Exercise aim
The entries are to be reproduced verbatim, with all pictures omitted.

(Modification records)
--- START ---

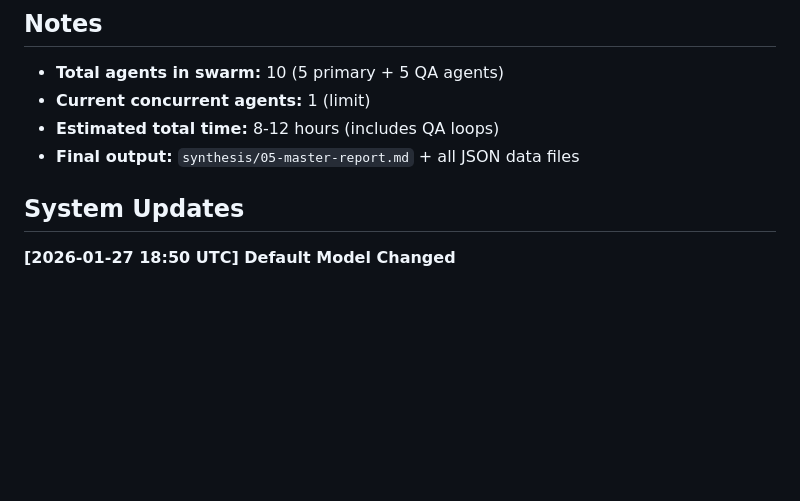
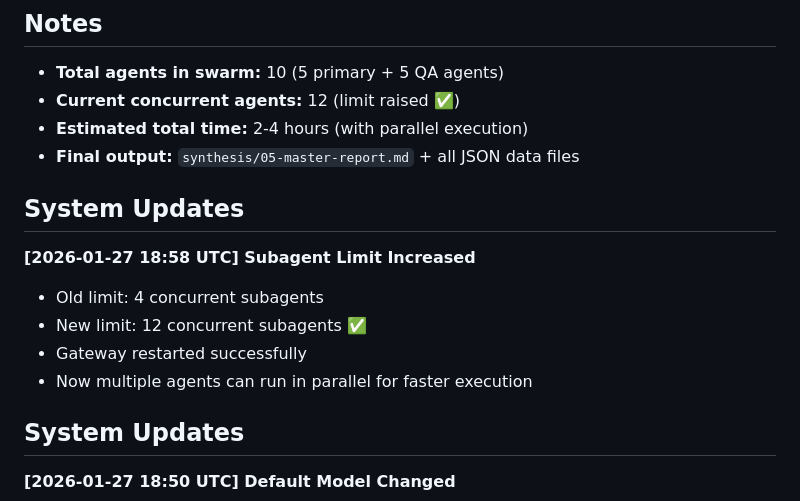
Before and after one commit to QuantumCotton/treasure-coast-epoxy-research, a Markdown page: swarm-status.md, the part around the change. GitHub-like rendering; blank space fills up the shorter version.

Commit message:
Update: Subagent limit increased to 12 concurrent (parallel swarm execution)

```diff
--- a/swarm-status.md
+++ b/swarm-status.md
@@ -80,9 +80,17 @@
 ## Notes
 
 - **Total agents in swarm:** 10 (5 primary + 5 QA agents)
-- **Current concurrent agents:** 1 (limit)
-- **Estimated total time:** 8-12 hours (includes QA loops)
+- **Current concurrent agents:** 12 (limit raised ✅)
+- **Estimated total time:** 2-4 hours (with parallel execution)
 - **Final output:** `synthesis/05-master-report.md` + all JSON data files
+
+## System Updates
+
+**[2026-01-27 18:58 UTC] Subagent Limit Increased**
+- Old limit: 4 concurrent subagents
+- New limit: 12 concurrent subagents ✅
+- Gateway restarted successfully
+- Now multiple agents can run in parallel for faster execution
 
 ## System Updates
 
```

--- END ---

Exercise output
Before and after one commit to QuantumCotton/treasure-coast-epoxy-research, a Markdown page: swarm-status.md, the part around the change. GitHub-like rendering; blank space fills up the shorter version.

Commit message:
Update: Subagent limit increased to 12 concurrent (parallel swarm execution)

```diff
--- a/swarm-status.md
+++ b/swarm-status.md
@@ -80,9 +80,17 @@
 ## Notes
 
 - **Total agents in swarm:** 10 (5 primary + 5 QA agents)
-- **Current concurrent agents:** 1 (limit)
-- **Estimated total time:** 8-12 hours (includes QA loops)
+- **Current concurrent agents:** 12 (limit raised ✅)
+- **Estimated total time:** 2-4 hours (with parallel execution)
 - **Final output:** `synthesis/05-master-report.md` + all JSON data files
+
+## System Updates
+
+**[2026-01-27 18:58 UTC] Subagent Limit Increased**
+- Old limit: 4 concurrent subagents
+- New limit: 12 concurrent subagents ✅
+- Gateway restarted successfully
+- Now multiple agents can run in parallel for faster execution
 
 ## System Updates
 
```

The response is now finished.